▸ **WHAT TO PRODUCE**: Copy every record exactly as it stands. Leave the pictures out.

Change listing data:
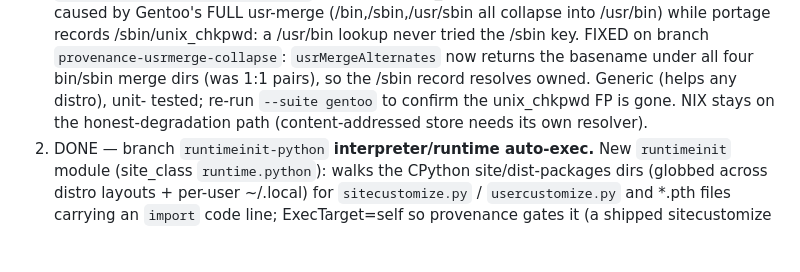
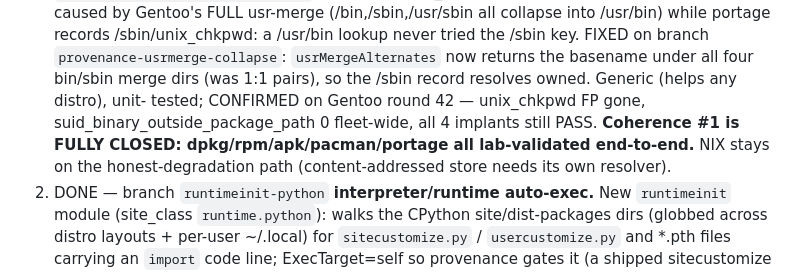
Before and after one commit to javierDAW/linPersist, a Markdown page: docs/SPRINT-HANDOFF.md, the part around the change. Rendered like a GitHub page; blank space fills up the shorter version.

Commit message:
docs(handoff): coherence #1 fully closed — pacman+portage lab-validated, usr-merge FP fixed (Gentoo round 42)
Co-Authored-By: Claude Opus 4.8 <noreply@anthropic.com>

```diff
--- a/docs/SPRINT-HANDOFF.md
+++ b/docs/SPRINT-HANDOFF.md
@@ -647,9 +647,11 @@ Prioritised:
    FIXED on branch `provenance-usrmerge-collapse`: `usrMergeAlternates` now
    returns the basename under all four bin/sbin merge dirs (was 1:1 pairs),
    so the /sbin record resolves owned. Generic (helps any distro), unit-
-   tested; re-run `--suite gentoo` to confirm the unix_chkpwd FP is gone.
-   NIX stays on the honest-degradation path (content-addressed store needs
-   its own resolver).
+   tested; CONFIRMED on Gentoo round 42 — unix_chkpwd FP gone,
+   suid_binary_outside_package_path 0 fleet-wide, all 4 implants still PASS.
+   **Coherence #1 is FULLY CLOSED: dpkg/rpm/apk/pacman/portage all
+   lab-validated end-to-end.** NIX stays on the honest-degradation path
+   (content-addressed store needs its own resolver).
 2. DONE — branch `runtimeinit-python` **interpreter/runtime auto-exec.**
    New `runtimeinit` module (site_class `runtime.python`): walks the
    CPython site/dist-packages dirs (globbed across distro layouts +
```
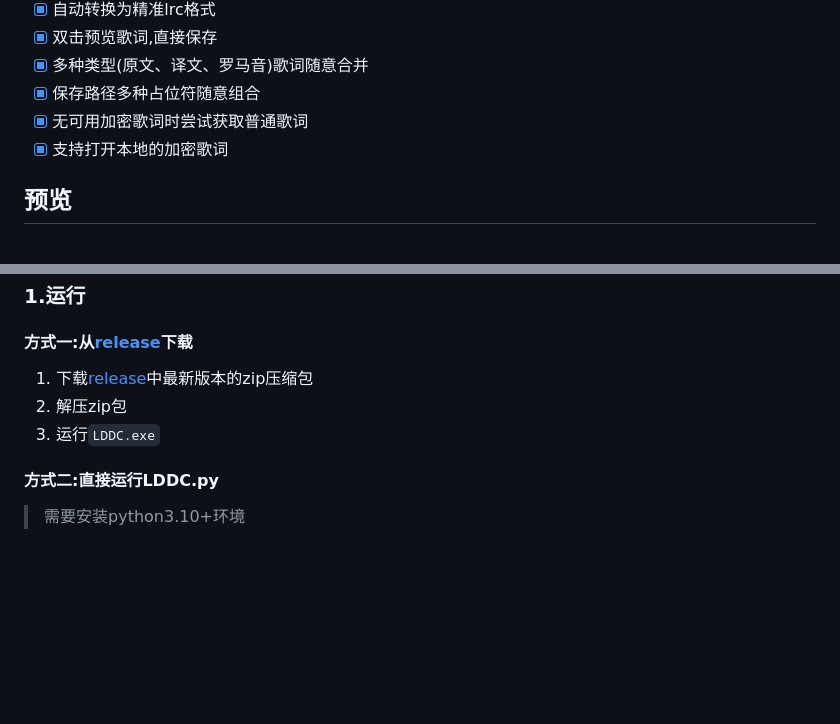
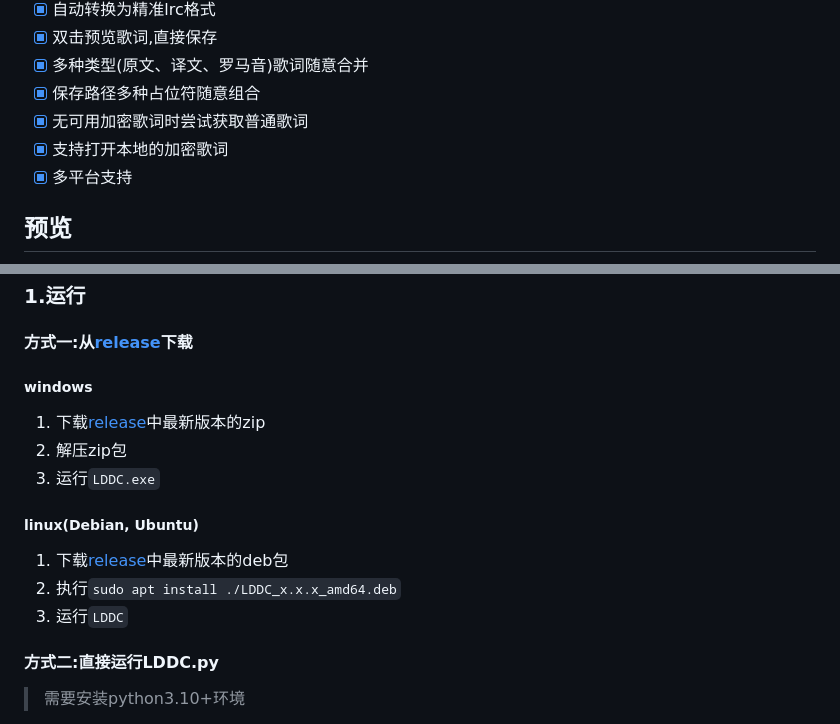
Before and after one commit to chenmozhijin/LDDC, a Markdown page: README.md, 2 parts joined by grey strips. GitHub-like rendering; blank space fills up the shorter version.

```diff
--- a/README.md
+++ b/README.md
@@ -18,6 +18,7 @@
 - [x] 保存路径多种占位符随意组合
 - [x] 无可用加密歌词时尝试获取普通歌词
 - [x] 支持打开本地的加密歌词
+- [x] 多平台支持
 
 ## 预览
 
@@ -30,9 +31,17 @@
 
 #### 方式一:从[release](https://github.com/chenmozhijin/LDDC/releases)下载
 
-1. 下载[release](https://github.com/chenmozhijin/LDDC/releases)中最新版本的zip压缩包
+##### windows
+
+1. 下载[release](https://github.com/chenmozhijin/LDDC/releases)中最新版本的zip
 2. 解压zip包
 3. 运行`LDDC.exe`
+
+##### linux(Debian, Ubuntu)
+
+1. 下载[release](https://github.com/chenmozhijin/LDDC/releases)中最新版本的deb包
+2. 执行`sudo apt install ./LDDC_x.x.x_amd64.deb`
+3. 运行`LDDC`
 
 #### 方式二:直接运行LDDC.py
 
```
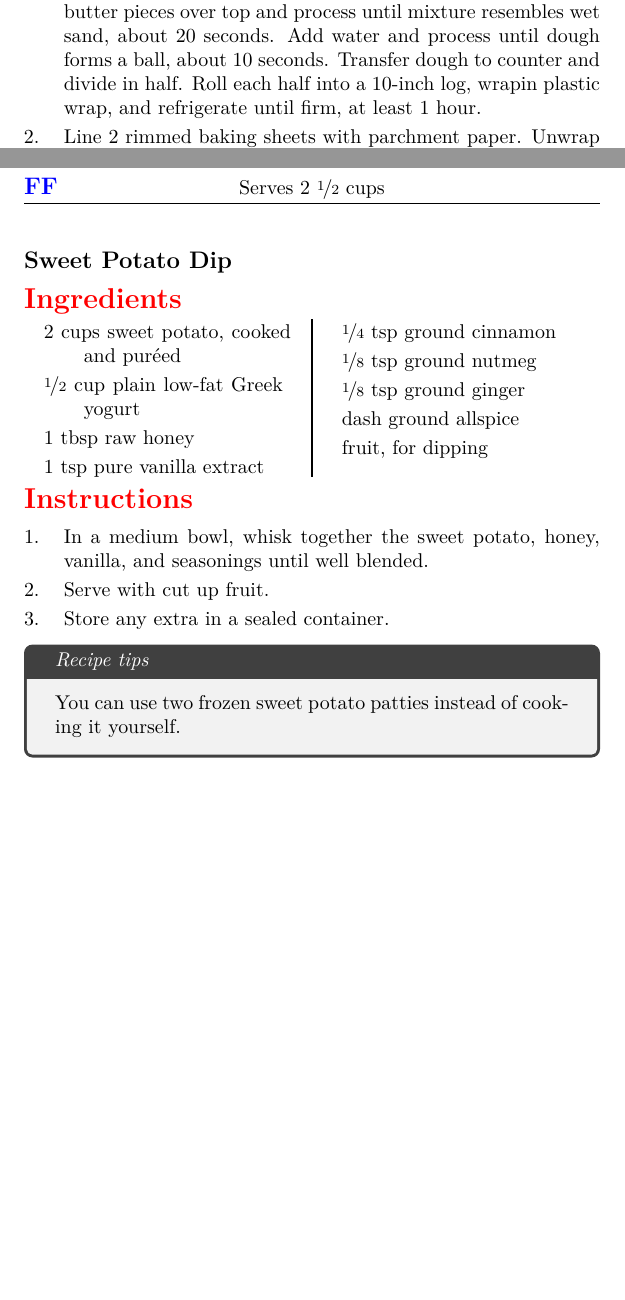
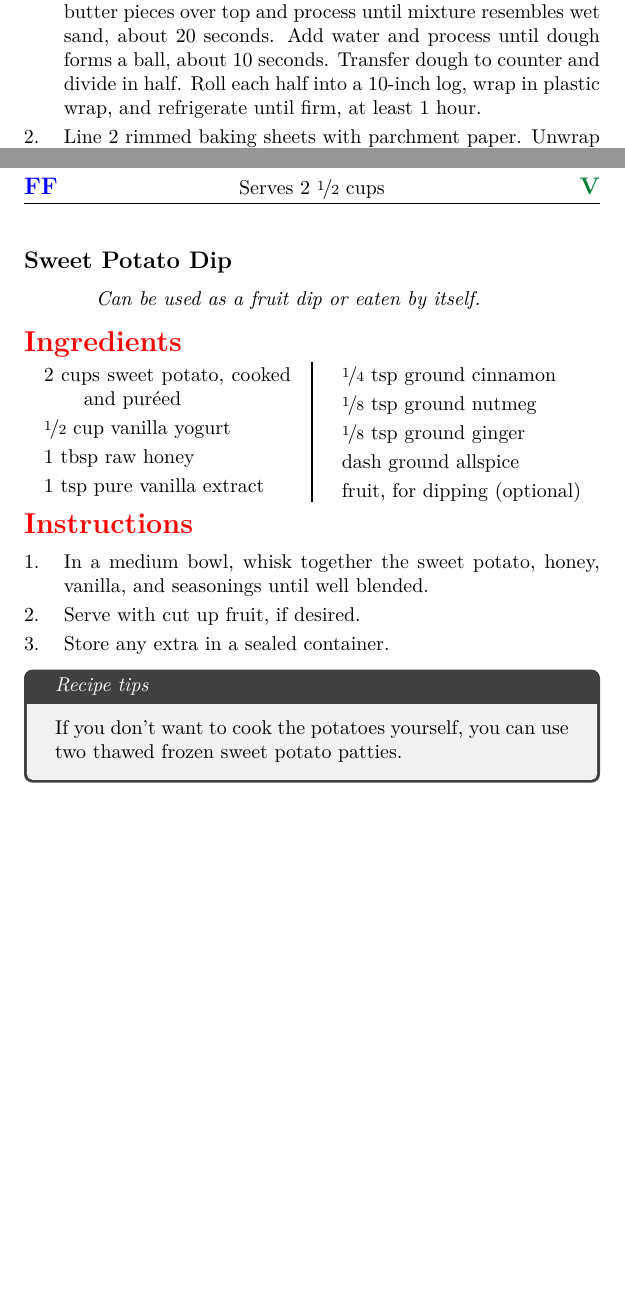
Before and after one commit to uninformed/recipebook, a LaTeX document (book-working.tex): two parts of pages 8 and 37 of 38, joined at a grey line, cut so that both start at the same text. Compiled offline with pdfLaTeX.

Commit message:
Adjust sweet potato dip and fix typos

```diff
--- a/book-working.tex
+++ b/book-working.tex
@@ -303,7 +303,7 @@ Mix all ingredients in a small bowl until well mixed.
   mixture resembles wet sand, about 20 seconds.
   Add water and process until dough forms a ball, about 10 seconds.
   Transfer dough to counter and divide in half.
-  Roll each half into a 10-inch log, wrapin plastic wrap,
+  Roll each half into a 10-inch log, wrap in plastic wrap,
   and refrigerate until firm, at least 1 hour.
 
   Line 2 rimmed baking sheets with parchment paper.
@@ -1120,35 +1120,35 @@ and refreshing drinks.
   Enjoy with a spoon.
 \end{method}
 
-\recipe[]{Sweet Potato Dip}
+\recipe[Can be used as a fruit dip or eaten by itself.]{Sweet Potato Dip}
 \serves{2 \nicefrac{1}{2} cups}
 \preptime{10 minutes}
 \cooktime{30 minutes}
 \freezerfriendly
-%\vegetarian%?
+\vegetarian%?
 \begin{ingreds}
   2 cups sweet potato, cooked and pur\'eed
-  \nicefrac{1}{2} cup plain low-fat Greek yogurt
+  \nicefrac{1}{2} cup vanilla yogurt
   1 tbsp raw honey
   1 tsp pure vanilla extract
   \nicefrac{1}{4} tsp ground cinnamon
   \nicefrac{1}{8} tsp ground nutmeg
   \nicefrac{1}{8} tsp ground ginger
   dash ground allspice
-  fruit, for dipping
+  fruit, for dipping (optional)
 \end{ingreds}
 \begin{method}
   In a medium bowl, whisk together
   the sweet potato, honey, vanilla,
   and seasonings until well blended.
 
-  Serve with cut up fruit.
+  Serve with cut up fruit, if desired.
 
   Store any extra in a sealed container.
 \end{method}
 \begin{tips}
-  You can use two frozen sweet potato patties
-  instead of cooking it yourself.
+  If you don't want to cook the potatoes yourself,
+  you can use two thawed frozen sweet potato patties.
 \end{tips}
 
 \begin{comment} % NOTE this is an example recipe that came with the format
```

▸ **EXERCISE RESPONSE**:
Before and after one commit to javierDAW/linPersist, a Markdown page: docs/SPRINT-HANDOFF.md, the part around the change. Rendered like a GitHub page; blank space fills up the shorter version.

Commit message:
docs(handoff): coherence #1 fully closed — pacman+portage lab-validated, usr-merge FP fixed (Gentoo round 42)
Co-Authored-By: Claude Opus 4.8 <noreply@anthropic.com>

```diff
--- a/docs/SPRINT-HANDOFF.md
+++ b/docs/SPRINT-HANDOFF.md
@@ -647,9 +647,11 @@ Prioritised:
    FIXED on branch `provenance-usrmerge-collapse`: `usrMergeAlternates` now
    returns the basename under all four bin/sbin merge dirs (was 1:1 pairs),
    so the /sbin record resolves owned. Generic (helps any distro), unit-
-   tested; re-run `--suite gentoo` to confirm the unix_chkpwd FP is gone.
-   NIX stays on the honest-degradation path (content-addressed store needs
-   its own resolver).
+   tested; CONFIRMED on Gentoo round 42 — unix_chkpwd FP gone,
+   suid_binary_outside_package_path 0 fleet-wide, all 4 implants still PASS.
+   **Coherence #1 is FULLY CLOSED: dpkg/rpm/apk/pacman/portage all
+   lab-validated end-to-end.** NIX stays on the honest-degradation path
+   (content-addressed store needs its own resolver).
 2. DONE — branch `runtimeinit-python` **interpreter/runtime auto-exec.**
    New `runtimeinit` module (site_class `runtime.python`): walks the
    CPython site/dist-packages dirs (globbed across distro layouts +
```
Before and after one commit to chenmozhijin/LDDC, a Markdown page: README.md, 2 parts joined by grey strips. GitHub-like rendering; blank space fills up the shorter version.

```diff
--- a/README.md
+++ b/README.md
@@ -18,6 +18,7 @@
 - [x] 保存路径多种占位符随意组合
 - [x] 无可用加密歌词时尝试获取普通歌词
 - [x] 支持打开本地的加密歌词
+- [x] 多平台支持
 
 ## 预览
 
@@ -30,9 +31,17 @@
 
 #### 方式一:从[release](https://github.com/chenmozhijin/LDDC/releases)下载
 
-1. 下载[release](https://github.com/chenmozhijin/LDDC/releases)中最新版本的zip压缩包
+##### windows
+
+1. 下载[release](https://github.com/chenmozhijin/LDDC/releases)中最新版本的zip
 2. 解压zip包
 3. 运行`LDDC.exe`
+
+##### linux(Debian, Ubuntu)
+
+1. 下载[release](https://github.com/chenmozhijin/LDDC/releases)中最新版本的deb包
+2. 执行`sudo apt install ./LDDC_x.x.x_amd64.deb`
+3. 运行`LDDC`
 
 #### 方式二:直接运行LDDC.py
 
```
Before and after one commit to uninformed/recipebook, a LaTeX document (book-working.tex): two parts of pages 8 and 37 of 38, joined at a grey line, cut so that both start at the same text. Compiled offline with pdfLaTeX.

Commit message:
Adjust sweet potato dip and fix typos

```diff
--- a/book-working.tex
+++ b/book-working.tex
@@ -303,7 +303,7 @@ Mix all ingredients in a small bowl until well mixed.
   mixture resembles wet sand, about 20 seconds.
   Add water and process until dough forms a ball, about 10 seconds.
   Transfer dough to counter and divide in half.
-  Roll each half into a 10-inch log, wrapin plastic wrap,
+  Roll each half into a 10-inch log, wrap in plastic wrap,
   and refrigerate until firm, at least 1 hour.
 
   Line 2 rimmed baking sheets with parchment paper.
@@ -1120,35 +1120,35 @@ and refreshing drinks.
   Enjoy with a spoon.
 \end{method}
 
-\recipe[]{Sweet Potato Dip}
+\recipe[Can be used as a fruit dip or eaten by itself.]{Sweet Potato Dip}
 \serves{2 \nicefrac{1}{2} cups}
 \preptime{10 minutes}
 \cooktime{30 minutes}
 \freezerfriendly
-%\vegetarian%?
+\vegetarian%?
 \begin{ingreds}
   2 cups sweet potato, cooked and pur\'eed
-  \nicefrac{1}{2} cup plain low-fat Greek yogurt
+  \nicefrac{1}{2} cup vanilla yogurt
   1 tbsp raw honey
   1 tsp pure vanilla extract
   \nicefrac{1}{4} tsp ground cinnamon
   \nicefrac{1}{8} tsp ground nutmeg
   \nicefrac{1}{8} tsp ground ginger
   dash ground allspice
-  fruit, for dipping
+  fruit, for dipping (optional)
 \end{ingreds}
 \begin{method}
   In a medium bowl, whisk together
   the sweet potato, honey, vanilla,
   and seasonings until well blended.
 
-  Serve with cut up fruit.
+  Serve with cut up fruit, if desired.
 
   Store any extra in a sealed container.
 \end{method}
 \begin{tips}
-  You can use two frozen sweet potato patties
-  instead of cooking it yourself.
+  If you don't want to cook the potatoes yourself,
+  you can use two thawed frozen sweet potato patties.
 \end{tips}
 
 \begin{comment} % NOTE this is an example recipe that came with the format
```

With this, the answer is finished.